--- Material for this exercise Enclosed Below ---

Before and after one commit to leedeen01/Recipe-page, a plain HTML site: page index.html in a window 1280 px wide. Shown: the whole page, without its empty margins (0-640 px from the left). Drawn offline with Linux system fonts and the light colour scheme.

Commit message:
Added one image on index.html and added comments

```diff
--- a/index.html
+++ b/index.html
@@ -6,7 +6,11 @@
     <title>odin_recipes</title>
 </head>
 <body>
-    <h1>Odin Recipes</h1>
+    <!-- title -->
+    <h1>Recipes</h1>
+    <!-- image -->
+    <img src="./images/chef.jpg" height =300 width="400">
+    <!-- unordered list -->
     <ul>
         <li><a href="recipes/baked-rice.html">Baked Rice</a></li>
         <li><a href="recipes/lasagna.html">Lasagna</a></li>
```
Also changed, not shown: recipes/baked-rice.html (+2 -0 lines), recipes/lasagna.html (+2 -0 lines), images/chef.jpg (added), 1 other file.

--- End of Enclosed Material for this exercise ---
--- Material for this exercise Enclosed Below ---

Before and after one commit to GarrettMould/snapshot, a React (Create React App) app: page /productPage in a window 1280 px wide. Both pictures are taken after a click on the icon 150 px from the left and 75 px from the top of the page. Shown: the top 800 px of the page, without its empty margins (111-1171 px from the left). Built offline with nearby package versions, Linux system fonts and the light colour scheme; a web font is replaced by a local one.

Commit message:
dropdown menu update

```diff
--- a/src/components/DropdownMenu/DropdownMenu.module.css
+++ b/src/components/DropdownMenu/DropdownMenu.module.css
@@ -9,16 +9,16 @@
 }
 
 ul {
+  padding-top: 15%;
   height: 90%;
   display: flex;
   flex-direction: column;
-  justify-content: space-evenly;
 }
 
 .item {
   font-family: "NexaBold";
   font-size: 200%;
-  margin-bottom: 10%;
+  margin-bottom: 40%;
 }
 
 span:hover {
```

--- End of Enclosed Material for this exercise ---

- _What you are asked to do_: Your answer should be only a number: how many lines of the data above contain the string "href"?

- _Written response_: 2